***** RECORDS SHOWN
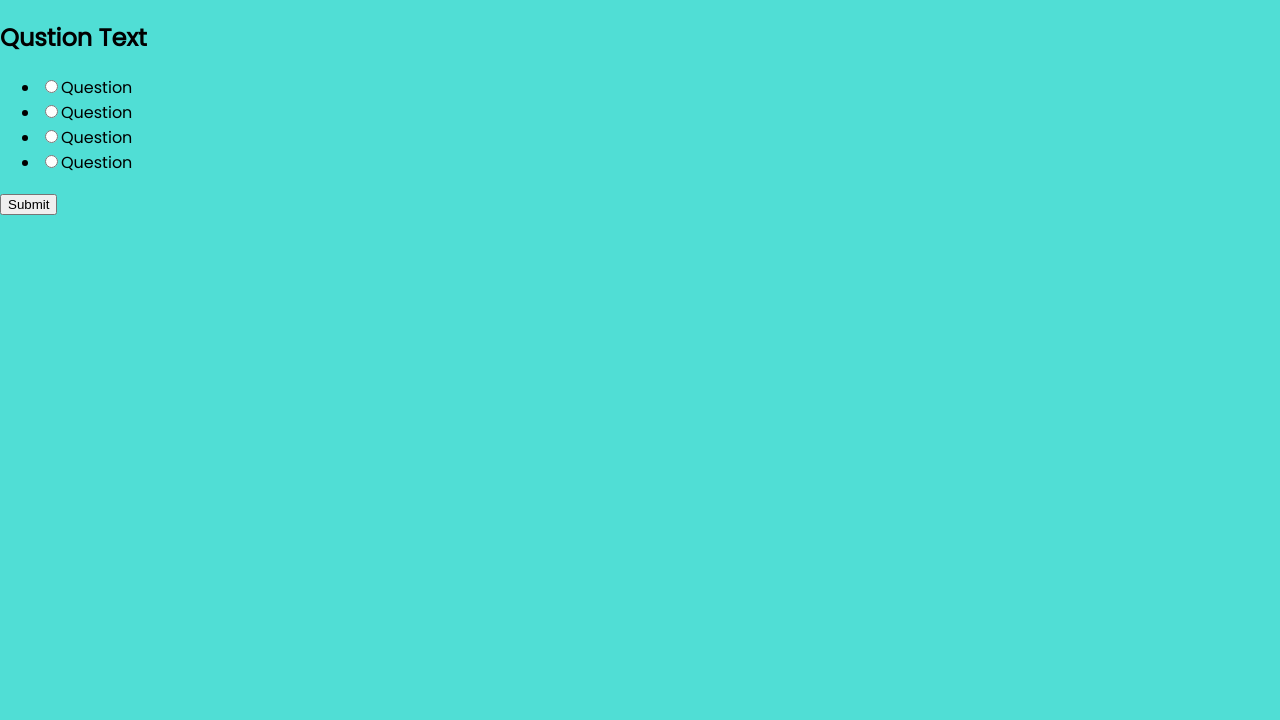
Repository: Abhi2359/Intermediate-projects
Page: Quiz App/index.html
An editor plug-in stored every save of this project. The page is shown before and after a run of saves, followed by the edit.
The browser window is 1280 px wide. The pictures show the whole page.

Above is the page before, as saved 2023-01-31 13:46:02.

### Quiz App/index.html
<!DOCTYPE html>
<html lang="en">
  <head>
    <meta charset="UTF-8" />
    <meta http-equiv="X-UA-Compatible" content="IE=edge" />
    <meta name="viewport" content="width=device-width, initial-scale=1.0" />
    <title>Quiz App</title>
    <link rel="stylesheet" href="style.css">
  </head>
  <body>
    <div class="quiz-container">
      <h2>Qustion Text</h2>
      <ul>
        <li>
          <input type="radio" name="answer" id="a" /><label for="a"
            >Question</label
          >
        </li>
        <li>
          <input type="radio" name="answer" id="b" /><label for="b"
            >Question</label
          >
        </li>
        <li>
          <input type="radio" name="answer" id="c" /><label for="c"
            >Question</label
          >
        </li>
        <li>
          <input type="radio" name="answer" id="d" /><label for="d"
            >Question</label
          >
        </li>
      </ul>
      <button>Submit</button>
    </div>
  </body>
</html>

### Quiz App/style.css
@import url("https://fonts.googleapis.com/css2?family=Poppins&family=Roboto:wght@300;500;700;900&display=swap");

* {
  box-sizing: border-box;
}

body {
  font-family: "Poppins", sans-serif;
  margin: 0;
  background-color: rgb(80, 222, 213) ;

}

After the next 2 saves:
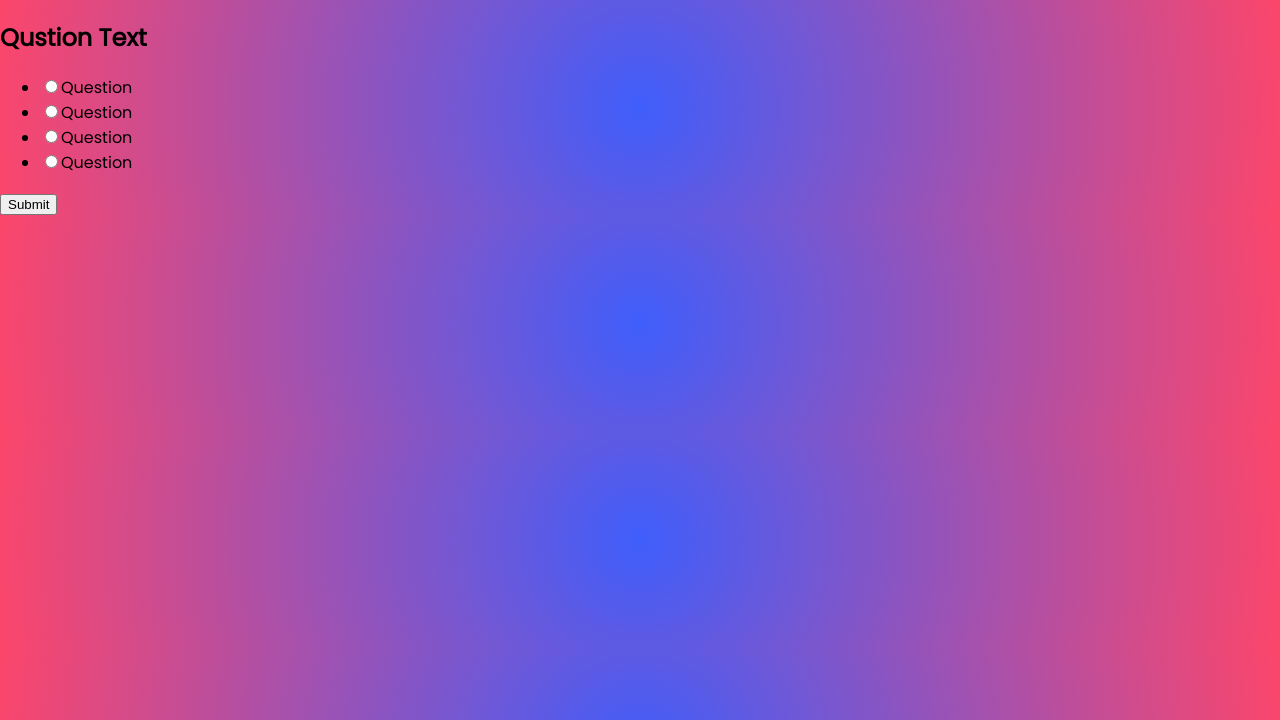
The 2 saves are shown as one change because they came seconds apart.
The last was saved 2 min 26 s later.
--- a/Quiz App/style.css
+++ b/Quiz App/style.css
@@ -7,6 +7,7 @@
 body {
   font-family: "Poppins", sans-serif;
   margin: 0;
-  background-color: rgb(80, 222, 213) ;
+  background: rgb(63,94,251);
+  background: radial-gradient(circle, rgba(63,94,251,1) 0%, rgba(252,70,107,1) 100%);
 
 }
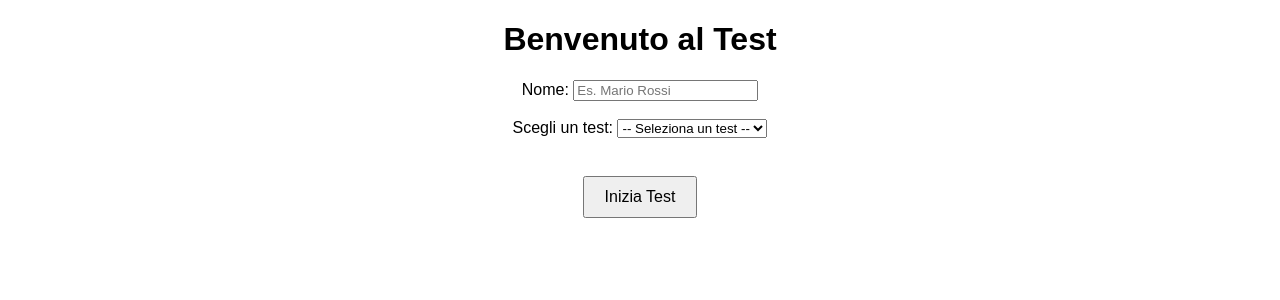
Repository: Probyte5D/Test-Task
Page: wwwroot/index.html
The author's editor kept a copy of each file at every save. The page is drawn from the files as they stood at one save, then again after the next save.
The browser window is 1280 px wide. The pictures show the whole page.
The page's requests for data from a server got no answer.

Above is the page before, as saved 2025-10-22 20:21:58.

After the next save:
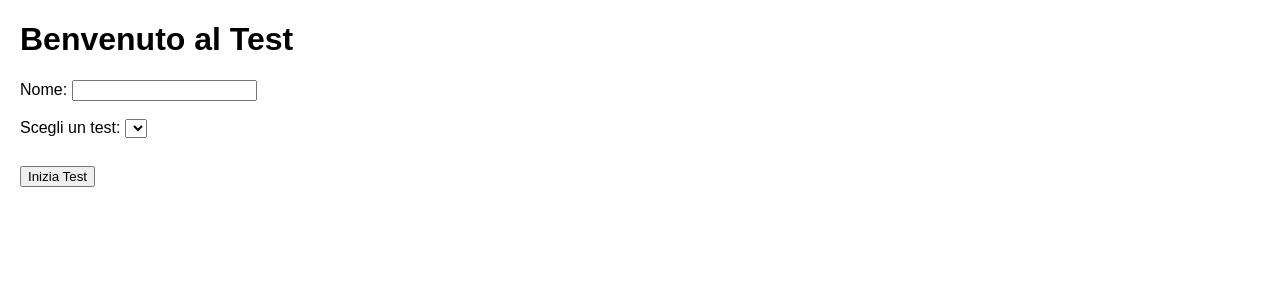
Saved 12 s later.
--- a/wwwroot/index.html
+++ b/wwwroot/index.html
@@ -1,31 +1,25 @@
 <!DOCTYPE html>
 <html lang="it">
 <head>
-<meta charset="UTF-8">
-<title>Test System</title>
-<style>
-    body { font-family: Arial; margin: 20px; text-align: center; }
-    .hidden { display: none; }
-    .question-card { margin-bottom: 20px; padding: 20px; border-radius: 10px; box-shadow: 0 2px 8px rgba(0,0,0,0.2); display: inline-block; text-align: left; }
-    .progress { width: 100%; background: #eee; height: 20px; margin-bottom: 20px; border-radius: 10px; }
-    .progress-bar { width: 0; height: 100%; background: #4caf50; border-radius: 10px; transition: width 0.3s; }
-    .answer-btn { display: block; width: 300px; margin: 10px auto; padding: 15px; font-size: 16px; border: none; border-radius: 8px; cursor: pointer; transition: transform 0.2s; }
-    .answer-btn:hover { transform: scale(1.05); }
-    .answer-btn.correct { background-color: #4caf50; color: white; }
-    .answer-btn.wrong { background-color: #f44336; color: white; }
-    button { margin-top: 20px; padding: 10px 20px; font-size: 16px; cursor: pointer; }
-</style>
+    <meta charset="UTF-8">
+    <title>Test System</title>
+    <style>
+        body { font-family: Arial; margin: 20px; }
+        .hidden { display: none; }
+        .question { margin-bottom: 20px; }
+        .progress { width: 100%; background: #eee; height: 20px; margin-bottom: 10px; }
+        .progress-bar { width: 0; height: 100%; background: #4caf50; }
+        button { margin-top: 10px; }
+    </style>
 </head>
 <body>
 
 <h1>Benvenuto al Test</h1>
 
 <div id="home">
-    <label>Nome: <input type="text" id="userName" placeholder="Es. Mario Rossi"></label><br><br>
+    <label>Nome: <input type="text" id="userName"></label><br><br>
     <label>Scegli un test:
-        <select id="testSelect">
-            <option value="">-- Seleziona un test --</option>
-        </select>
+        <select id="testSelect"></select>
     </label><br><br>
     <button onclick="startTest()">Inizia Test</button>
     <p id="homeError" style="color:red;"></p>
@@ -34,13 +28,13 @@
 <div id="testView" class="hidden">
     <div class="progress"><div class="progress-bar" id="progressBar"></div></div>
     <div id="questionContainer"></div>
+    <button onclick="nextQuestion()">Prossima Domanda</button>
     <p id="testError" style="color:red;"></p>
 </div>
 
 <div id="resultView" class="hidden">
     <h2>Risultato finale</h2>
     <p id="resultText"></p>
-    <button onclick="restartTest()">Ricomincia</button>
 </div>
 
 <script>
@@ -81,16 +75,13 @@
 function showQuestion() {
     const q = currentTest.questions[currentQuestionIndex];
     const container = document.getElementById('questionContainer');
-    container.innerHTML = `<div class="question-card"><p><strong>Domanda ${currentQuestionIndex + 1} di ${currentTest.questions.length}:</strong> ${q.text}</p></div>`;
-
+    container.innerHTML = `<div class="question"><p>${q.text}</p></div>`;
     q.options.forEach((opt, i) => {
-        const btn = document.createElement('button');
-        btn.className = 'answer-btn';
-        btn.textContent = opt.text;
-        btn.onclick = () => selectAnswer(i);
-        container.appendChild(btn);
+        const label = document.createElement('label');
+        label.innerHTML = `<input type="radio" name="answer" value="${i}"> ${opt.text}`;
+        container.appendChild(label);
+        container.appendChild(document.createElement('br'));
     });
-
     updateProgress();
 }
 
@@ -99,10 +90,18 @@
     document.getElementById('progressBar').style.width = percent + "%";
 }
 
-function selectAnswer(index) {
-    const q = currentTest.questions[currentQuestionIndex];
-    if (q.options[index].isCorrect) correctAnswers++;
+function nextQuestion() {
+    const selected = document.querySelector('input[name="answer"]:checked');
+    if (!selected) {
+        document.getElementById('testError').textContent = "Seleziona una risposta!";
+        return;
+    }
+    const answerIndex = parseInt(selected.value);
+    if (currentTest.questions[currentQuestionIndex].options[answerIndex].isCorrect) {
+        correctAnswers++;
+    }
     currentQuestionIndex++;
+    document.getElementById('testError').textContent = "";
     if (currentQuestionIndex >= currentTest.questions.length) {
         finishTest();
     } else {
@@ -116,6 +115,7 @@
     document.getElementById('resultText').textContent =
         `Ciao ${document.getElementById('userName').value}, hai risposto correttamente a ${correctAnswers} su ${currentTest.questions.length} domande.`;
 
+    // Salvataggio del risultato su MongoDB
     await fetch('http://localhost:5155/api/UserResult', {
         method: 'POST',
         headers: { 'Content-Type': 'application/json' },
@@ -128,13 +128,6 @@
     });
 }
 
-function restartTest() {
-    document.getElementById('resultView').classList.add('hidden');
-    document.getElementById('home').classList.remove('hidden');
-    document.getElementById('userName').value = '';
-    document.getElementById('testSelect').value = '';
-}
-
 // Carica i test all’avvio
 loadTests();
 </script>

After the save that followed:
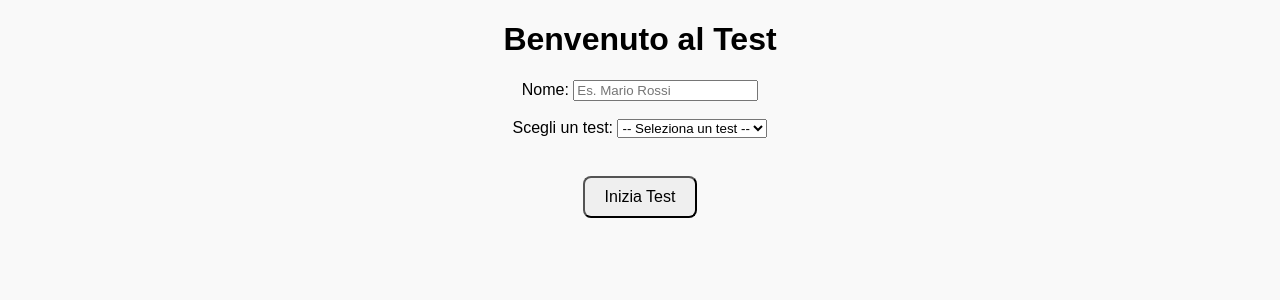
Saved 21 s later.
--- a/wwwroot/index.html
+++ b/wwwroot/index.html
@@ -1,25 +1,31 @@
 <!DOCTYPE html>
 <html lang="it">
 <head>
-    <meta charset="UTF-8">
-    <title>Test System</title>
-    <style>
-        body { font-family: Arial; margin: 20px; }
-        .hidden { display: none; }
-        .question { margin-bottom: 20px; }
-        .progress { width: 100%; background: #eee; height: 20px; margin-bottom: 10px; }
-        .progress-bar { width: 0; height: 100%; background: #4caf50; }
-        button { margin-top: 10px; }
-    </style>
+<meta charset="UTF-8">
+<title>Test System</title>
+<style>
+    body { font-family: Arial; margin: 20px; text-align: center; background: #f9f9f9; }
+    .hidden { display: none; }
+    .question-card { margin-bottom: 20px; padding: 20px; border-radius: 10px; box-shadow: 0 2px 8px rgba(0,0,0,0.2); display: inline-block; text-align: left; background: #fff; }
+    .progress { width: 100%; background: #eee; height: 20px; margin-bottom: 20px; border-radius: 10px; }
+    .progress-bar { width: 0; height: 100%; background: #4caf50; border-radius: 10px; transition: width 0.3s; }
+    .answer-btn { display: block; width: 300px; margin: 10px auto; padding: 15px; font-size: 16px; border: none; border-radius: 8px; cursor: pointer; transition: transform 0.2s; }
+    .answer-btn:hover { transform: scale(1.05); }
+    .answer-btn.correct { background-color: #4caf50; color: white; }
+    .answer-btn.wrong { background-color: #f44336; color: white; }
+    button { margin-top: 20px; padding: 10px 20px; font-size: 16px; cursor: pointer; border-radius: 8px; }
+</style>
 </head>
 <body>
 
 <h1>Benvenuto al Test</h1>
 
 <div id="home">
-    <label>Nome: <input type="text" id="userName"></label><br><br>
+    <label>Nome: <input type="text" id="userName" placeholder="Es. Mario Rossi"></label><br><br>
     <label>Scegli un test:
-        <select id="testSelect"></select>
+        <select id="testSelect">
+            <option value="">-- Seleziona un test --</option>
+        </select>
     </label><br><br>
     <button onclick="startTest()">Inizia Test</button>
     <p id="homeError" style="color:red;"></p>
@@ -28,13 +34,13 @@
 <div id="testView" class="hidden">
     <div class="progress"><div class="progress-bar" id="progressBar"></div></div>
     <div id="questionContainer"></div>
-    <button onclick="nextQuestion()">Prossima Domanda</button>
     <p id="testError" style="color:red;"></p>
 </div>
 
 <div id="resultView" class="hidden">
     <h2>Risultato finale</h2>
     <p id="resultText"></p>
+    <button onclick="restartTest()">Ricomincia</button>
 </div>
 
 <script>
@@ -48,11 +54,11 @@
     tests = await res.json();
     const select = document.getElementById('testSelect');
     tests.forEach(t => {
-        const opt = document.createElement('option');
-        opt.value = t.id;
-        opt.textContent = t.title;
-        select.appendChild(opt);
-    });
+    const opt = document.createElement('option');
+    opt.value = t.Id || t._id;      // prende Id corretto
+    opt.textContent = t.Title || t.title; // prende il titolo corretto
+    select.appendChild(opt);
+});
 }
 
 function startTest() {
@@ -75,13 +81,16 @@
 function showQuestion() {
     const q = currentTest.questions[currentQuestionIndex];
     const container = document.getElementById('questionContainer');
-    container.innerHTML = `<div class="question"><p>${q.text}</p></div>`;
+    container.innerHTML = `<div class="question-card"><p><strong>Domanda ${currentQuestionIndex + 1} di ${currentTest.questions.length}:</strong> ${q.text}</p></div>`;
+
     q.options.forEach((opt, i) => {
-        const label = document.createElement('label');
-        label.innerHTML = `<input type="radio" name="answer" value="${i}"> ${opt.text}`;
-        container.appendChild(label);
-        container.appendChild(document.createElement('br'));
+        const btn = document.createElement('button');
+        btn.className = 'answer-btn';
+        btn.textContent = opt.text;
+        btn.onclick = () => selectAnswer(i);
+        container.appendChild(btn);
     });
+
     updateProgress();
 }
 
@@ -90,23 +99,28 @@
     document.getElementById('progressBar').style.width = percent + "%";
 }
 
-function nextQuestion() {
-    const selected = document.querySelector('input[name="answer"]:checked');
-    if (!selected) {
-        document.getElementById('testError').textContent = "Seleziona una risposta!";
-        return;
-    }
-    const answerIndex = parseInt(selected.value);
-    if (currentTest.questions[currentQuestionIndex].options[answerIndex].isCorrect) {
-        correctAnswers++;
-    }
-    currentQuestionIndex++;
-    document.getElementById('testError').textContent = "";
-    if (currentQuestionIndex >= currentTest.questions.length) {
-        finishTest();
-    } else {
-        showQuestion();
-    }
+function selectAnswer(index) {
+    const q = currentTest.questions[currentQuestionIndex];
+    const buttons = document.querySelectorAll('.answer-btn');
+
+    // Evidenzia la scelta corretta o sbagliata
+    buttons.forEach((btn, i) => {
+        if (i === index) {
+            btn.classList.add(q.options[i].isCorrect ? 'correct' : 'wrong');
+        }
+        btn.disabled = true; // disabilita tutti i bottoni dopo la scelta
+    });
+
+    if (q.options[index].isCorrect) correctAnswers++;
+
+    setTimeout(() => {
+        currentQuestionIndex++;
+        if (currentQuestionIndex >= currentTest.questions.length) {
+            finishTest();
+        } else {
+            showQuestion();
+        }
+    }, 500);
 }
 
 async function finishTest() {
@@ -128,6 +142,13 @@
     });
 }
 
+function restartTest() {
+    document.getElementById('resultView').classList.add('hidden');
+    document.getElementById('home').classList.remove('hidden');
+    document.getElementById('userName').value = '';
+    document.getElementById('testSelect').value = '';
+}
+
 // Carica i test all’avvio
 loadTests();
 </script>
**********
▶ [TASK GOAL] The count of lines above that contain "padding" is all that should be given.

▶ [SOLUTION] 6